Many are perhaps familiar with local rice custodian Bernas, which is involved in the importation of rice, the trading of local and imported rice, rice milling, and the retailing of rice and other household necessities. Bernas was incorporated on 14 April 1994 by the Malaysian Government as part of its efforts to corporatise the National Paddy and Rice Board. Its activities are basically the commercial and social roles it took over from the rice board and the Malaysian Government. It was subsequently privatised on 12 January 1996 and listed on the Main Board of the Kuala Lumpur Stock Exchange on 25 August 1997.
The 10 most popular brands of rice distributed by the company are a mix of local and imported rice: Jati, Jasmine, Faiza Mas, Cap Rambutan, Sunwhite, Bird of Paradise, Sakura, Royal Umbrella, Taj-mahal, and Moghul. The group also has investments in non-rice businesses such as flour and bread via stakes in associate companies.
According to RAM Ratings, demand for rice is expected to increase, supported by growth in the domestic population. The consumption of rice in Malaysia is estimated to be 2.6 million metric tonnes (MT) in 2010. The company's major shareholder is Tradewinds (M) Bhd. On 3 November 2009, Tradewinds (M) completed the acquisition of a 31.52% stake in Bernas from Wang Tak Company Limited. It completed the purchase of another 22.24% stake from Gandingan Bersepadu Sdn Bhd on 20 January 2010.
For its year ended Dec 31, 2010, Bernas recorded a 1.97% decrease in revenue to Rm1.97bil, but net profit increased 4.61% to RM177mil. Meanwhile, Bernas' debt load stood at RM924.86mil as at its year ended December 31, 2010, compared with RM773.36mil as of end December 2009. The increased in borrowings was mainly for the group to fund its working capital, especially for its rice imports.
Despite the higher debt, the group's gearing ratio was manageable at 0.81 times as at end Dec 2010. Going forward, RAM Ratings anticipates Bernas' gearing ratio to remain around 0.80 times with funds from operations debt cover ratios of around 0.2 times in the next few years.
“While this is somewhat on the lower end of the scale vis-vis its similarly rated peers, this is supported by Bernas' strategic profile and the nature of business,” said RAM. It added that there were moderating factors for Bernas, for instance, its loss-making milling and retail operations.
“The group's paddy milling and retail operations are currently operating at a loss. As the buyer of last resort at a guaranteed minimum price, Bernas has to purchase all paddy offered to it regardless of quality; sub-quality paddy would result in lower rice recovery rates.
“Furthermore, the group faces competitive pressure from private millers; some of these private millers may operate more cost-efficient mills and hence are able to offer higher prices to purchase better quality paddy from paddy farmers,” said RAM.
Bernas is also exposed to fluctuations in international prices of rice.

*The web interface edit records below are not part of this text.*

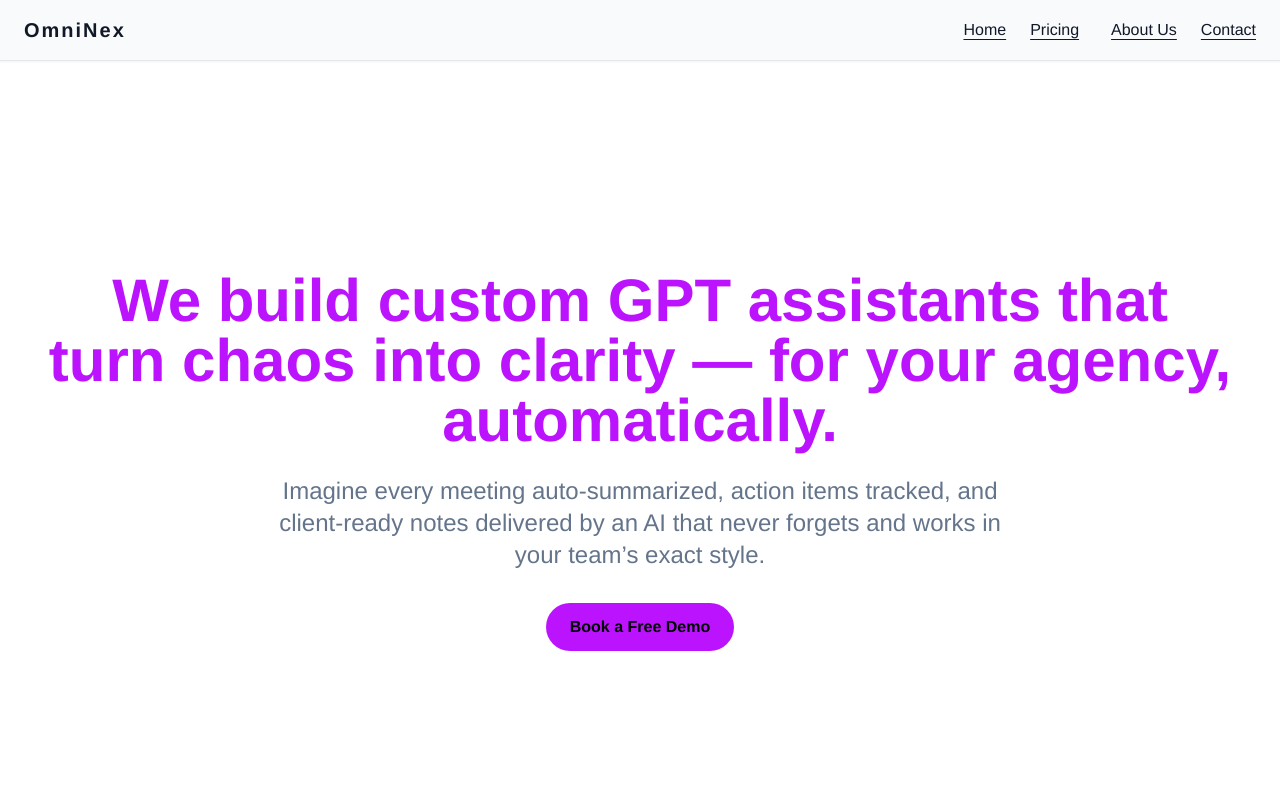
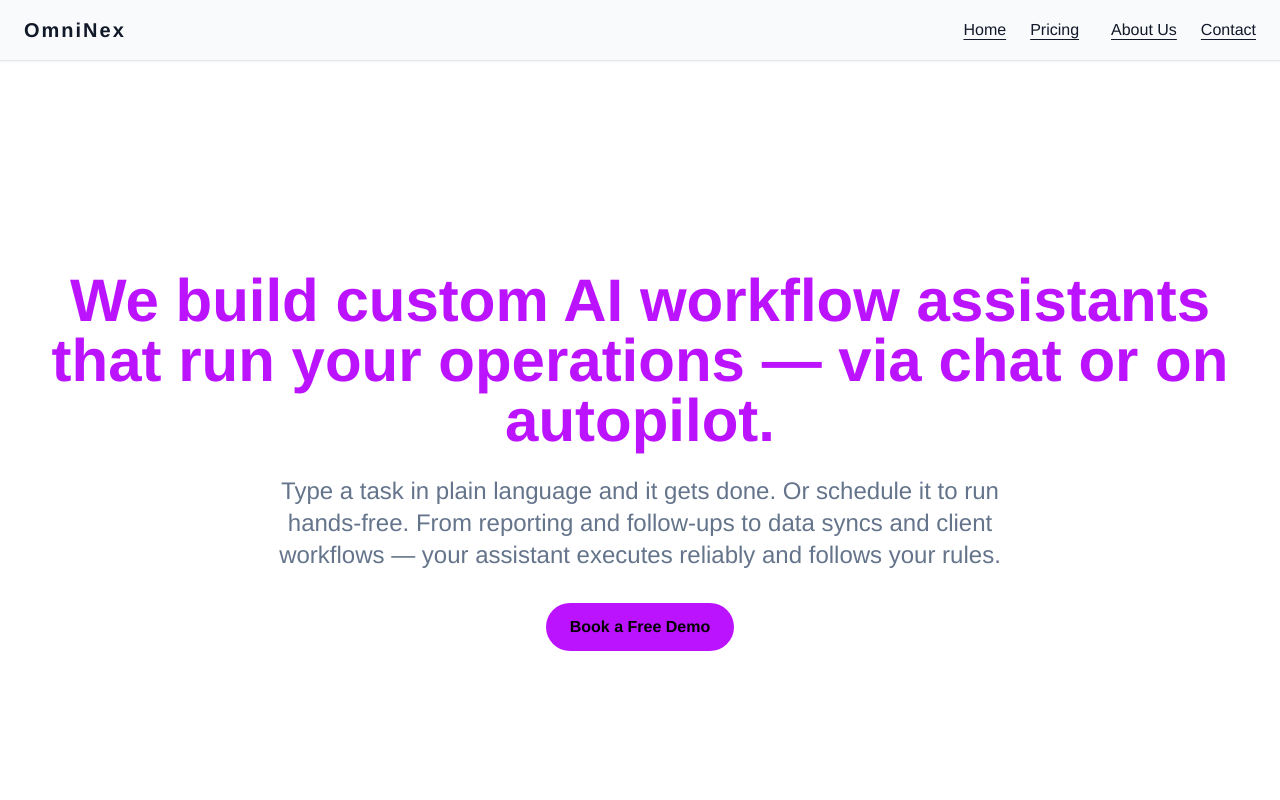
Before and after one commit to Kalcho8233/OmniNexAIWebsite, a Next.js app: page / in a window 1280 px wide. Shown: the top 800 px of the page. Built offline with nearby package versions, Linux system fonts and the light colour scheme.

Commit message:
Update HeroSection.jsx

```diff
--- a/components/HeroSection.jsx
+++ b/components/HeroSection.jsx
@@ -10,7 +10,8 @@ export default function HeroSection() {
         animate={{ opacity: 1, y: 0 }}
         transition={{ duration: 0.8 }}
       >
-        We build custom GPT assistants that turn chaos into clarity — for your agency, automatically. <br />
+        We build custom AI workflow assistants that run your operations — via chat or on autopilot.
+        <br />
       </motion.h1>
 
       <motion.p
@@ -19,7 +20,8 @@ export default function HeroSection() {
         animate={{ opacity: 1, y: 0 }}
         transition={{ delay: 0.3, duration: 0.8 }}
       >
-        Imagine every meeting auto-summarized, action items tracked, and client-ready notes delivered by an AI that never forgets and works in your team’s exact style.
+        Type a task in plain language and it gets done. Or schedule it to run hands-free.
+        From reporting and follow-ups to data syncs and client workflows — your assistant executes reliably and follows your rules.
       </motion.p>
 
       <motion.div
```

This could have a direct impact on Bernas' profitability.
“A steep increase in prices could dampen the group's profit margins if Bernas is constrained from quickly adjusting selling prices upwards due to its social obligation to maintain price stability. Such a situation occurred in FY08,” said RAM.